Batman: AA IGP, 1920x1080, Ultra Low

Batman: AA represents some of the best increases of any application in our testing.  Jumps from 1333 C9 to 1600 C9 and 1866 C9 gives an 8% then another 7% boost, ending with a 21% increase in frame rates moving from 1333 C9 to 2400 C10.

Overall IGP Results

Taking all our IGP results gives us the following graph:

The only game that beats the MemTweakIt predictions is Batman: AA, but most games follow the similar shape of increases just scaled differently.  Bearing in mind the price differences between the kits, if IGP is your goal then either the 1600 C9 or 1866 C9 seem best in terms of bang-for-buck, but 2133 C9 will provide extra performance if the budget stretches that far.
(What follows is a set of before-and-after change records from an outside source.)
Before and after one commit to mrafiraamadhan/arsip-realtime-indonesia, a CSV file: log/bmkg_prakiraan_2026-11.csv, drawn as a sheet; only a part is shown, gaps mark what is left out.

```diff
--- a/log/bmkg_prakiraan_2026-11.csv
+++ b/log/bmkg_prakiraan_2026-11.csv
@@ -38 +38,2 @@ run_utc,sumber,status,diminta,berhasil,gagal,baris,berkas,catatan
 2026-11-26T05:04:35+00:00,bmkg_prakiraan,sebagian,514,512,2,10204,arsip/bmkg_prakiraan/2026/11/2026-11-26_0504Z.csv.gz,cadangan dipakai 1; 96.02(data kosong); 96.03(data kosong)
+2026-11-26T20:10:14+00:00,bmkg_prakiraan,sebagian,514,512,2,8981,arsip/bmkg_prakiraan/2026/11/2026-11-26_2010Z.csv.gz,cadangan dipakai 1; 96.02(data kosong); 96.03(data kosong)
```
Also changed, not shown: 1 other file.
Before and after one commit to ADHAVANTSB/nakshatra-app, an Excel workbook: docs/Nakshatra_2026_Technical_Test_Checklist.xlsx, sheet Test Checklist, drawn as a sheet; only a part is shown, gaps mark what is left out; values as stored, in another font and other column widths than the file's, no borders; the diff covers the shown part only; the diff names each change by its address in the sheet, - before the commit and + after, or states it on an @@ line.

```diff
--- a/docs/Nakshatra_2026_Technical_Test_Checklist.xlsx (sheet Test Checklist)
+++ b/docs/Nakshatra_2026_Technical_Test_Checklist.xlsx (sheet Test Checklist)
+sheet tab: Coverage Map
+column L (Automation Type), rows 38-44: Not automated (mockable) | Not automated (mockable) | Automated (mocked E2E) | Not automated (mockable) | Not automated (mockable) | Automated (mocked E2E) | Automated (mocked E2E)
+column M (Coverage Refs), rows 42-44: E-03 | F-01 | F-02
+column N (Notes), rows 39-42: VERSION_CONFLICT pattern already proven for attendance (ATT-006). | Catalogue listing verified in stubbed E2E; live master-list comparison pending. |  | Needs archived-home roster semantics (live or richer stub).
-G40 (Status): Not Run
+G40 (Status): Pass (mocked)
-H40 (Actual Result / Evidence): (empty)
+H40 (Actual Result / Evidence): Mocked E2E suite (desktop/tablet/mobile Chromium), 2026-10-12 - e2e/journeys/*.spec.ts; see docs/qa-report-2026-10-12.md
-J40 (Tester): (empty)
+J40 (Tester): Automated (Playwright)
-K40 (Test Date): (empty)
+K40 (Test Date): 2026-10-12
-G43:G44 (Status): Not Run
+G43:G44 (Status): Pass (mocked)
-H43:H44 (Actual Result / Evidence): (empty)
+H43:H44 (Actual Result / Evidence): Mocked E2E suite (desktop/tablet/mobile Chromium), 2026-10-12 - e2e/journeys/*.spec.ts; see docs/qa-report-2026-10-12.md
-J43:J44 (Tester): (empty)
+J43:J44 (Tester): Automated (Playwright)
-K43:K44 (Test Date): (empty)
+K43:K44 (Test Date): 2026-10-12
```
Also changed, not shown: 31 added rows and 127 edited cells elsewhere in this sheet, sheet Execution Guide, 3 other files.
Gaming Tests: Metro 2033, Civilization V, Dirt 3 Input/Output Testing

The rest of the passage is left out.